It was around this time that he realized something was amiss. He couldn't see a thing in this blackness, but he had always had extraordinary night-sight. Except, no, he hadn't, because that was the sort of thing someone who knew who they were remembered, and he didn't know who he was. So, without thinking any further on the subject, he dismissed the thought and chalked up the lack of sight up to having terrible night vision and the stray thought that denied this to the fact that right about now, he would just really like to have better eyes.
Of course, when his eyes began to hurt and he tried to blink, only to realize they were already shut, he was made quite aware of the fact that having bad eyes had much less to do with things than having closed eyes. So, feeling a little on the foolish side, he opened what he presumed to be his eyes and tried this 'looking around' business once more.
What he saw was pretty unremarkable, but more importantly, not a buffet table. Or even a kitchen. Or anything remotely resembling a food-storage facility. There was a very small chance that he might find an old sandwich stuffed somewhere ridiculous and housing an advanced society of mold-people, or maybe a half-melted candy bar in some hidden nook (or cranny), but he didn't bother getting his hopes up. He had a strange feeling that this dimly-lit room would be pretty immaculate, and an even stranger feeling that it was his room.
* * *
A strangely easy time was spent finding his way out of the room, through a hall, down some stairs, past an ornate front door, and into a kitchen. Strange because, though his eyes were now open, it was still very dark, and yet he did not stumble or falter or fall flat on his face even once.
But he was, honestly, too happy to be in the presence of food to question his uncanny ability to know things he didn't know.
Like the fact that he would have to pull upward as well as outward to open to door of the stainless steel behemoth that was the refrigerator in this place. Or that the cheese had gone bad a few days ago. Or, most importantly, that there was a particularly delicious sandwich hiding behind a wine bottle just there in the bottom bit. No, to the left a little. Yes, that one.
He had just managed to slide said sandwich from it's frigid home when the bright lights in the kitchen turned on, causing him to first close his eyes in pain and drop his sandwich, and then open them in a squinty manner and fumble for the dropped sandwich. Eyes watering from the sudden change in lighting, he grabbed the sandwich with both hands and pointed it at the entrance to the kitchen as if it were some sort of pickle-firing weapon. And then he waited, for his eyes to adjust or for the intruder to make a move.
A long silence was broken by a sigh, a sigh that came from a face that looked a mixture of incredulous and weary, a face that belonged to a woman, a woman of perhaps four point five decades.

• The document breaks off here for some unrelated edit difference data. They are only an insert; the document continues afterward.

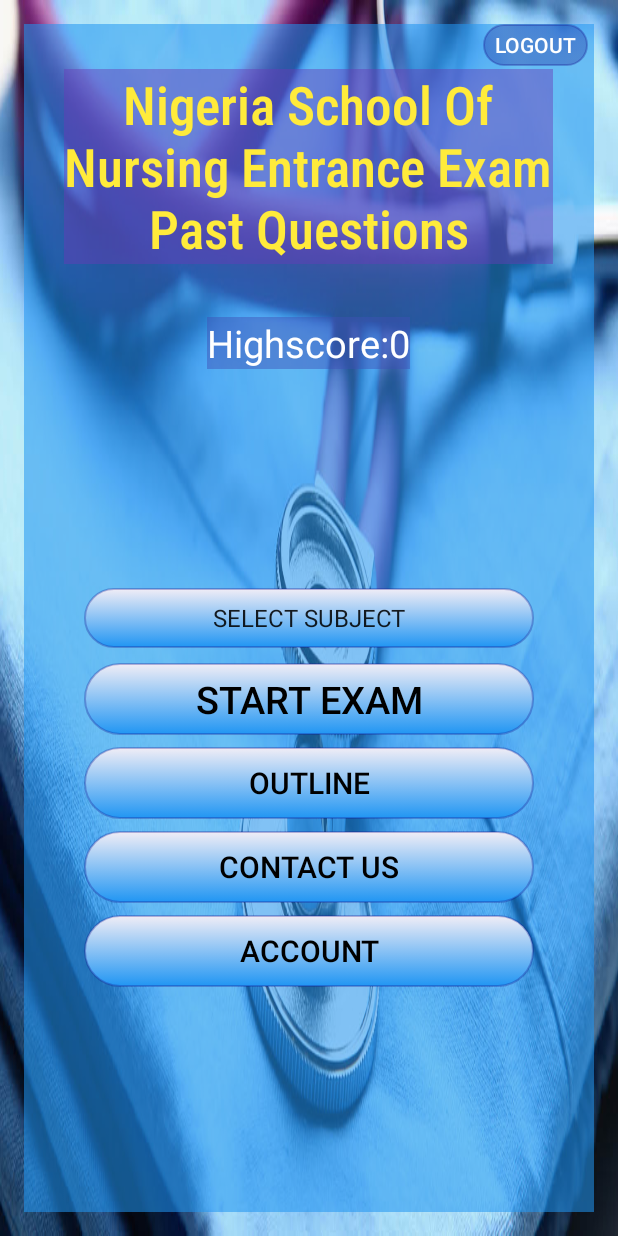
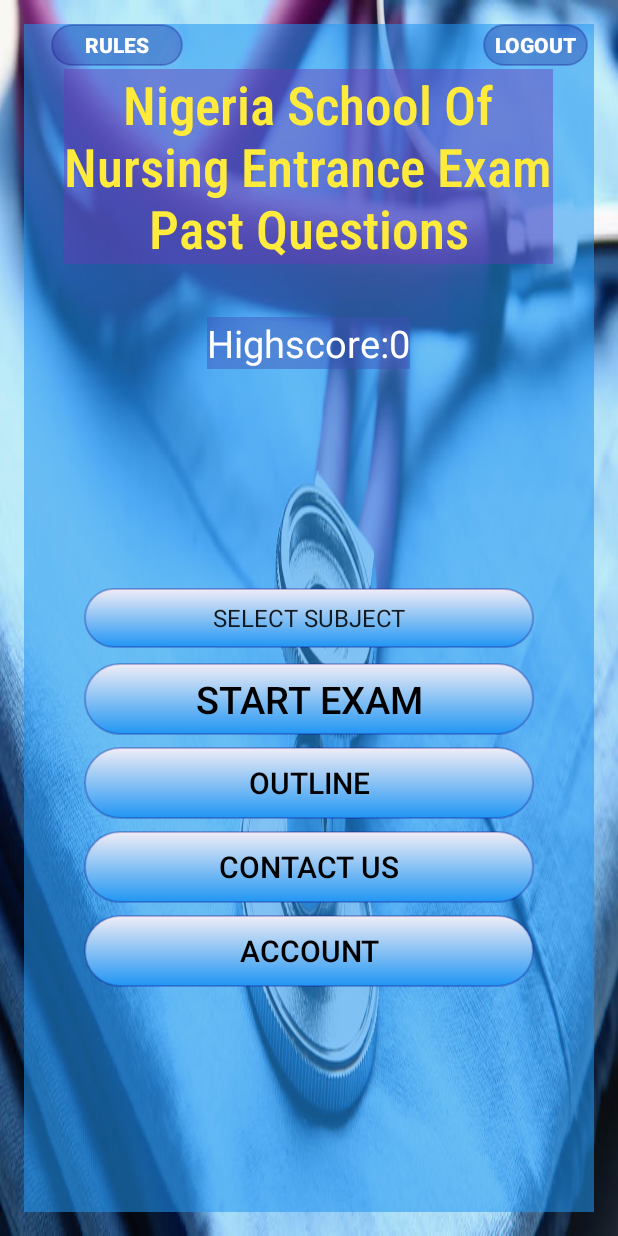
Before and after one commit to Tobang1/NSNEQ, an Android app: the screen it shows after launch once a user with an empty profile is signed in (MainActivity), on a phone screen of 412 x 824 dp. Run offline under Robolectric (Android 15) with nearby library versions, the phone set to English and light mode, and no system bars; our stand-ins replace Firebase (no records; nobody signed in at launch, a user with empty details on screens opened directly); Roboto replaces fonts that are not available here.

Commit message:
added the mathematics questions and the rules layout

```diff
--- a/app/src/main/AndroidManifest.xml
+++ b/app/src/main/AndroidManifest.xml
@@ -13,7 +13,8 @@
         android:supportsRtl="true"
         android:theme="@style/Theme.NSNEQ"
         tools:ignore="AllowBackup">
-        <activity android:name=".account"></activity>
+        <activity android:name=".Rules"></activity>
+        <activity android:name=".account" />
         <activity android:name=".ContactUs" />
         <activity android:name=".Login" />
         <activity android:name=".Register" />
--- a/app/src/main/java/com/borat/NSON/ExamDbHelper.java
+++ b/app/src/main/java/com/borat/NSON/ExamDbHelper.java
@@ -510,10 +510,116 @@ public class ExamDbHelper extends SQLiteOpenHelper {
         addQuestion (q197);
         Question q198 = new Question("The first and highest rank in Nigeria is the", "A: Officer of the order of the Federal republic(OFR)", "B: Officer of the Order of the Niger (OON)", "C: Grand Commander of the order of the Federal Republic (GCFR)","D: Grand Commander of the order of the Niger (GCON)", 3,Category.Current_Affairs);
         addQuestion (q198);
-        Question q199 = new Question("National Youth Service COrp was established in the year", "A: 1953", "B: 1963", "C: 1973","D: 1983",3,Category.Current_Affairs);
+        Question q199 = new Question("National Youth Service COrp was established in the year", "A: 1953", "B: 1963", "C: 1973","D: 1983",3, Category.Current_Affairs);
         addQuestion (q199);
         Question q200 = new Question("Who is the current Minister for Health", "A: Prof Isaac Adewole", "B: Dr. Osagie Ehanire", "C: Prof. Abubakar Malami","D: Dr. Amina Mohammed", 1,Category.Current_Affairs);
         addQuestion (q200);
+
+        //MATHEMATICS
+
+
+
+        Question q201 = new Question(" Simplify (2a+b)-(b-2a)2 ", "A: 6a ", "B: 5a ", "C: 9a ","D: 8a ", 4,Category.MATHEMATICS);
+        addQuestion (q201);
+        Question q202 = new Question(" The angle of Pentagon are x^0, 2x^0 , 3x^0, 2x^0 and (3x-10)^0 find the value of x ", "A: 300  ", "B: 400 ", "C: 500 ","D: 600",3 ,Category.MATHEMATICS);
+        addQuestion (q202);
+        Question q203 = new Question(" Solve for: x and y, 3y -2x = 21 and 4y +5x = 5 ", "A: x= -3, y= 5 ", "B: x= 6, y= 4  ", "C: x= 5, y= -4  ","D:x= 4, y= 2 ",1 ,Category.MATHEMATICS);
+        addQuestion (q203);
+        Question q204 = new Question(" Simplify Log 10^500 + Log10^2", "A: 2 ", "B: 3 ", "C: 4 ","D:5 ", 2,Category.MATHEMATICS);
+        addQuestion (q204);
+        Question q205 = new Question(" if A varies inversely as B and A = 2/3 when B =9, find the value of B when A = 3/4 ", "A: 8  ", "B:9/2 ", "C: 8/81  ","D: 1/8",1, Category.MATHEMATICS);
+        addQuestion (q205);
+        Question q206 = new Question(" Find the average of the first four prime numbers greater than 10  ", "A: 15  ", "B: 17 ", "C: 19 ","D: 20 ", 1,Category.MATHEMATICS);
+        addQuestion (q206);
+        Question q207 = new Question("The vale of x +x x(xx) when x = 2 is ", "A: 10  ", "B: 16 ", "C: 18 ","D: 36",1 ,Category.MATHEMATICS);
+        addQuestion (q207);
+        Question q208 = new Question(" The probability of Bola passing English and Math are x an y respectively. Find the probability of the boy failing both tests ", "A: 1-(x+y)-xy  ", "B: 1-(x+y)+xy  ", "C: 1-(x-y)+xy  ","D: 1-(x-y)-xy ",2 ,Category.MATHEMATICS);
+        addQuestion (q208);
+        Question q209 = new Question(" Which of the following is not a measure of dispersion ", "A: Variance  ", "B: Range  ", "C:  Standard deviation ","D: Mean ",4 ,Category.MATHEMATICS);
+        addQuestion (q209);
+        Question q210 = new Question(" The distance light travel in ine year is approximately 5,870,000,000,000miles. The distance light travels in 100 years is ", "A: 587 X 10^8 miles  ", "B: 587 X 10^10 miles  ", "C: 587 X 10^10 miles  ","D: 587 X 10^12 miles ",4 ,Category.MATHEMATICS);
+        addQuestion (q210);
+        Question q211 = new Question("Find the gradient of the equation 2y-5x+6=5  ", "A: +3  ", "B: 2.5  ", "C: -2.5 ","D: -3 ",2 ,Category.MATHEMATICS);
+        addQuestion (q211);
+        Question q212 = new Question(" y/100 of 480 is 24 fin y ", "A: 6 ", "B: 5 ", "C:3  ","D: 1 ", 2,Category.MATHEMATICS);
+        addQuestion (q212);
+        Question q213 = new Question(" Solve the equation 4p2 = 16p", "A: P=0 or 4   ", "B: P=0 or 2  ", "C: P= -2 or 2  ","D: P= -4 or 16 ",1 ,Category.MATHEMATICS);
+        addQuestion (q213);
+        Question q214 = new Question(" A man has $10,000 to invest. He invest $4000 at 5% and $3500 at 4% . In order to have a yearly income of $500, he must invest the remainder at ", "A:  6% ", "B: 6.1% ", "C: 6.2% ","D: 6.4%",4 ,Category.MATHEMATICS);
+        addQuestion (q214);
+        Question q215 = new Question("if 122y = 1710, find the value of y  ", "A: 4  ", "B: 3  ", "C: 2 ","D:1 ",2 ,Category.MATHEMATICS);
+        addQuestion (q215);
+        Question q216 = new Question(" Solve the equation: (0.25)x-1 = 16 ", "A: 2 ", "B: 1 ", "C: -3 ","D: -1",4 ,Category.MATHEMATICS);
+        addQuestion (q216);
+        Question q217 = new Question(" ATB bank had shares to sell to the general public of 50k at 5.50 per share. A man invested a total of #132,660. How many shares did he buy ", "A: 24120 ", "B: 13220 ", "C: 101210 ","D:9140 ",1 ,Category.MATHEMATICS);
+        addQuestion (q217);
+        Question q218 = new Question(" if (0.2)x = 2 and log 2 = 0.3010, then the value of x to the nearest tenth is: ", "A: -10.0 ", "B: -0.5 ", "C: -0.4 ","D:10.0 ", 3,Category.MATHEMATICS);
+        addQuestion (q217);
+        Question q219 = new Question(" if 103y = 25 then 10-y equals: ", "A: -1/5  ", "B: 1/625 ", "C: 1/50 ","D: 1/5 ",4 ,Category.MATHEMATICS);
+        addQuestion (q219);
+        Question q220 = new Question(" The fraction (5x-11)/ (2x2 + x -6) was obtained by adding the two fractions A/(x+2) and B/(2x-3) The value of A and B must be respectively ", "A: 5x,-11  ", "B: -11,5x  ", "C: -1, 3 ","D: 3, -1 ", 4 ,Category.MATHEMATICS);
+        addQuestion (q220);
+        Question q221 = new Question(" The sum of three numbers is 98. the ratio of the first to the second is 2/3 and the ratio of the second to the third is 5/8. The second number is   ", "A: 15  ", "B: 20 ", "C: 30 ","D: 32 ",3 ,Category.MATHEMATICS);
+        addQuestion (q221);
+        Question q222 = new Question(" At what angle would a concave mirror reflect a ray of light incident on it passing through the center of curvature of the mirror ", "A:  180 degrees ", "B: 45 degrees  ", "C: 0 degrees ","D:  8 degrees",2 ,Category.MATHEMATICS);
+        addQuestion (q222);
+        Question q223 = new Question("  if Logx(1/8) = -3/2, then x is equal to ", "A: -4 ", "B: 4 ", "C: 1/4 ","D: 10 ", 2,Category.MATHEMATICS);
+        addQuestion (q223);
+        Question q224 = new Question(" 20% of 2 is equal to  ", "A: 20 ", "B:  4", "C: 0.4 ","D: 0.04",3 ,Category.MATHEMATICS);
+        addQuestion (q224);
+        Question q225 = new Question(" Find the derivation of y = sin(2x2 + 3x-4) ", "A: -cos(4x+3)  ", "B: -(6x^2 +3) cos(2x^3+3x-4) ", "C: cos(2x^3+3x-4)  ","D: (6x^3+3) cos(2x^3+3) ",1 ,Category.MATHEMATICS);
+        addQuestion (q225);
+        Question q226 = new Question(" How many possible ways are there of seating seven people P,Q<R<S<T<U and V at regular table ", "A:  7 ", "B: 504 ", "C: 360 ","D: 2520", 1,Category.MATHEMATICS);
+        addQuestion (q226);
+        Question q227 = new Question(" The 3rd term of an arithmetic progression is -9 and 7th term is -29. find the 10th term of the progression ", "A: 165  ", "B: 44 ", "C: -44 ","D: -165",3 ,Category.MATHEMATICS);
+        addQuestion (q227);
+        Question q228 = new Question(" If the hypotenuse of a right angled isosceles triangle is 2, what is the length of each of the other side ", "A: 2 ", "B: √2 ", "C: 2/2 ","D:  1",2 ,Category.MATHEMATICS);
+        addQuestion (q228);
+        Question q229 = new Question(" The factors of 6x-5-x^2 are ", "A: (x+3)(x+2)  ", "B: (x-5)(x-1) ", "C: -(x+5)(x+1)  ","D: (x-5)(1-x) ",4 ,Category.MATHEMATICS);
+        addQuestion (q229);
+        Question q230 = new Question(" How many grams of hydrogen gas will be liberated when 8g of magnesium ribbon dissolves in 500cm^3 of 6 M.Hcl? (Mg = 24, H=1, Cl =35.5) ", "A: 1.2g ", "B:  0.7g ", "C:  0.5g ","D:  0.12g",2 ,Category.MATHEMATICS);
+        addQuestion (q230);
+        Question q231 = new Question(" If Log4(x) = 12, then log 2(x/4 is equal to ) ", "A: 11 ", "B:  48 ", "C: -12 ","D: 22",4 ,Category.MATHEMATICS);
+        addQuestion (q231);
+        Question q232 = new Question(" F is a quadratic function whose graph is a parabola opening upward and has a vertex on the x-axis. The graph of the new function g defined by g(x) = 2 -f(x-5) has a range defined by the interval", "A:  [-5, + infinity) ", "B: [2, + infinity)  ", "C: (- infinity, 2]  ","D:( - infinity, 0] ",3 ,Category.MATHEMATICS);
+        addQuestion (q232);
+        Question q233 = new Question(" Simplify 0.000215 X 0.000028 and express your answer in standard form ", "A: 6.03 X 10^9  ", "B: 6.02 X 10^9  ", "C: 6.03 X 10^-9 ","D: 6.02 X 10^-9 ", 4,Category.MATHEMATICS);
+        addQuestion (q233);
+        Question q234 = new Question(" F is a function such that f(x) < 0. The graph of the new function g defined by g(x) = |f(x)| is a reflection of the graph of f ", "A:  On the y axis ", "B: on the x axis ", "C: on the line y = x ","D: on the line y = -1 ", 2,Category.MATHEMATICS);
+        addQuestion (q234);
+        Question q235 = new Question(" If the graph of y = f(x) is transformed into the graph of 2y-6= -4. f(x-3, point (a,b) on the graph  y = f(x) becomes point (A,B) on the graph of 2y-6 =-4f(x-3) where A and B are given by  ", "A: A=a-3, B=b  ", "B:  A=a+3 B=b ", "C:A= a+3, B=2b  ","D: A= a+3, B=2b+3 ",4 ,Category.MATHEMATICS);
+        addQuestion (q235);
+        Question q236 = new Question(" When a parabola represented by the equation y-2x^2 = 8x+5 is translated 3 units to the left and 2 units up, the new parabola has its vertex at  ", "A:(-5, -1)  ", "B: (-5, 5) ", "C: (-1, 3)  ","D:  (-2, -3", 1 ,Category.MATHEMATICS);
+        addQuestion (q236);
+        Question q237 = new Question(" The graph of the two equations y = ax2+bx+c and y = Ax^2 + Bx +c, such that a and A have different signs and that the quantities b2- 4ac and B 2-4AC are both negative ", "A: Intersect at two points ", "B: Intersect at one point  ", "C: do not intersect  ","D: none of the above ",3 ,Category.MATHEMATICS);
+        addQuestion (q237);
+        Question q238 = new Question(" The graph of the two linear equations ax-by = c and bx-ay=c where a, b and c are all not equal to zero  ", "A: are parallel ", "B: intersect at one point  ", "C: intersect at two points  ","D: perpendicular ",4 ,Category.MATHEMATICS);
+        addQuestion (q238);
+        Question q239 = new Question("  For x greater than or equal to zero and less than or equal to 2 pi, sinx and cos x are both decreasing on the intervals ", "A: (0, pi/2)  ", "B: (pi/2, pi)  ", "C: (pi, 3pi/2)  ","D: (3pi/2, 2pi) ",2 ,Category.MATHEMATICS);
+        addQuestion (q239);
+        Question q240 = new Question(" The three solutions of the equation f(x) = 0 are -2, 0 and 3 Therefore, the three solutions of the equation f(x-2) = 0 are  ", "A:  -4, -2 ", "B: -2,0 and 3 ", "C: 4,2 and 5 ","D: 0,2 and 5 ",4 ,Category.MATHEMATICS);
+        addQuestion (q240);
+        Question q241 = new Question(" The three solutions of the equation f(x) = 0 are -4,8 and 11, therefore, the three solutions of the equation f(2x) = 0 are  ", "A: -2,4 and 11/2 ", "B: -8,16 and 22  ", "C:  -4,8 and 11 ","D: 2,1/2 and 7/2 ",1 ,Category.MATHEMATICS);
+        addQuestion (q241);
+        Question q242 = new Question(" A school committee consists of 2 teachers and 4 students. The number of different committees that can be formed from 5 teachers and 10 students is  ", "A:  10 ", "B: 15 ", "C: 2100 ","D: 8", 3,Category.MATHEMATICS);
+        addQuestion (q242);
+        Question q243 = new Question(" Five books (A<B<C<D and E) are to be arranged on a shelf. Books C and D are t be arranged first and second starting from the right of the shelf. the number of the different orders in which books A,B and E may be arranged is ", "A: 5! ", "B: 3! ", "C: 2! ","D: 3! *2 ",2 ,Category.MATHEMATICS);
+        addQuestion (q243);
+        Question q244 = new Question(" The mean of a data set is equal to 10 and its standard deviation is equal to 1. if we add 5 to each data value, then the mean and standard deviation become ", "A: mean = 15, standard deviation = 6  ", "B: mean = 10, standard deviation =6  ", "C: mean = 15, standard deviation = 1  ","D: mean = 10, standard deviation = 1 ",3 ,Category.MATHEMATICS);
+        addQuestion (q244);
+        Question q245 = new Question(" The exam score of all 500 students were recorded and it was determined that these scores were normally distributed. If Jane's score is 0.8 standard deviation above the mean, then how many, to the nearest unit, students scored above jane?  ", "A: 394 ", "B: 250  ", "C: 400  ","D: 106 ",4 ,Category.MATHEMATICS);
+        addQuestion (q245);
+        Question q246 = new Question("if f(x) is an odd function, then | f(x) | is   ", "A: an odd function ", "B:  an even function ", "C: neither odd nor even  ","D: even and odd ", 2,Category.MATHEMATICS);
+        addQuestion (q246);
+        Question q247 = new Question("The period of |sin(3x)| is  ", "A: 2 pi  ", "B: 2pi/3 ", "C: pi/3  ","D: 3 pi ", 3,Category.MATHEMATICS);
+        addQuestion (q247);
+        Question q248 = new Question(" The period of 2sinx cos x is ", "A: 4pi ", "B: 2pi ", "C:  4pi ","D:  pi",4 ,Category.MATHEMATICS);
+        addQuestion (q248);
+        Question q249 = new Question(" A tennis player won 66 out of first 1212 sets. Then he won all f the remaining 66 sets. What part of the sets did the player win? ", "A: 1/3 ", "B: 2/3  ", "C: 1/4","D: 1/2",3 ,Category.MATHEMATICS);
+        addQuestion (q249);
+        Question q250 = new Question("A boy had $36 after a couple of hours of shopping he had $8 left what part of the money did he spend ?  ", "A: 2/9 ", "B: 2/7 ", "C: 7/9 ","D: 4/9 ",4 ,Category.MATHEMATICS);
+        addQuestion (q250);
+
 
 
 
--- a/app/src/main/java/com/borat/NSON/MainActivity.java
+++ b/app/src/main/java/com/borat/NSON/MainActivity.java
@@ -47,6 +47,14 @@ public class MainActivity extends AppCompatActivity {
             startExam();
         });
 
+        Button buttonRules = findViewById(R.id.buttonRules);
+        buttonRules.setOnClickListener(new View.OnClickListener() {
+            @Override
+            public void onClick(View v) {
+                startRules();
+            }
+        });
+
         Button buttonBiblography = findViewById(R.id.button_bibliography);
         buttonBiblography.setOnClickListener(new View.OnClickListener() {
             @Override
@@ -91,6 +99,10 @@ public class MainActivity extends AppCompatActivity {
     private void startAccount(){
         Intent intent = new Intent(MainActivity.this, account.class);
              startActivity(intent);
+    }
+    private  void startRules(){
+        Intent intent = new Intent(MainActivity.this, Rules.class);
+        startActivity(intent);
     }
 
 
--- a/app/src/main/res/layout/activity_main.xml
+++ b/app/src/main/res/layout/activity_main.xml
@@ -7,11 +7,24 @@
     android:padding="16dp"
     tools:context=".MainActivity">
 
+
+    <androidx.appcompat.widget.AppCompatButton
+        android:id="@+id/buttonRules"
+        android:layout_width="wrap_content"
+        android:layout_height="28dp"
+        android:background="@drawable/my_btn"
+        android:layout_toLeftOf="@+id/button2"
+        android:layout_marginRight="200dp"
+        android:text="RULES"
+        android:textColor="@color/white"
+        android:textStyle="bold"/>
+
     <androidx.appcompat.widget.AppCompatButton
         android:id="@+id/button2"
         android:layout_width="70dp"
         android:background="@drawable/my_btn"
         android:layout_height="28dp"
+        android:textStyle="bold"
         android:layout_alignParentEnd="true"
         android:layout_alignParentRight="true"
         android:layout_marginEnd="4dp"
```
Also changed, not shown: app/src/main/java/com/borat/NSON/Rules.java (added, +14 -0 lines), app/src/main/res/layout/activity_rules.xml (added, +72 -0 lines), app/src/main/res/layout/rules_content.xml (added, +22 -0 lines), app/src/main/res/values/strings.xml (+44 -0 lines), app/src/main/res/drawable/rules.png (added).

And four point five decades that had been incredibly kind to her, apparently, because she was very well-preserved, to use the most modest term. And while this woman is enormously important to the story in later stages, right now the only thing that mattered was what she said after the aforementioned sigh.
"Cylo, you need to stop getting up so late to eat. I thought someone broke in," said the woman, in exasperated tones. "And what on earth are you doing with that sandwich? I don't know how I ended up raising a lunatic like this."
And then it all came back to him. He was Cylo Ferris, a mild-mannered highschool senior. This was his house, his kitchen, his sandwich, his mother, and he had just woken up in the middle of the night, in his room, because he was hungry. He had no explanation for why his memory had gone kaput momentarily, and frankly, thinking about it gave him a headache.
So he didn't.
"Sorry mom, I'll try to be more quiet next time," he said, lowering the threatening sandwich. The sheepish smile on his face gave him the perfect image of a loving son who was truly sorry for waking his mother.
For good measure, he traversed the length of the kitchen and gave the woman a warm hug. She seemed surprised by the gesture, but accepted and returned it. A hint of... guilt, perhaps? passed across her features, but Cylo was currently too busy with his embrace to notice her face.
He was just happy to be home.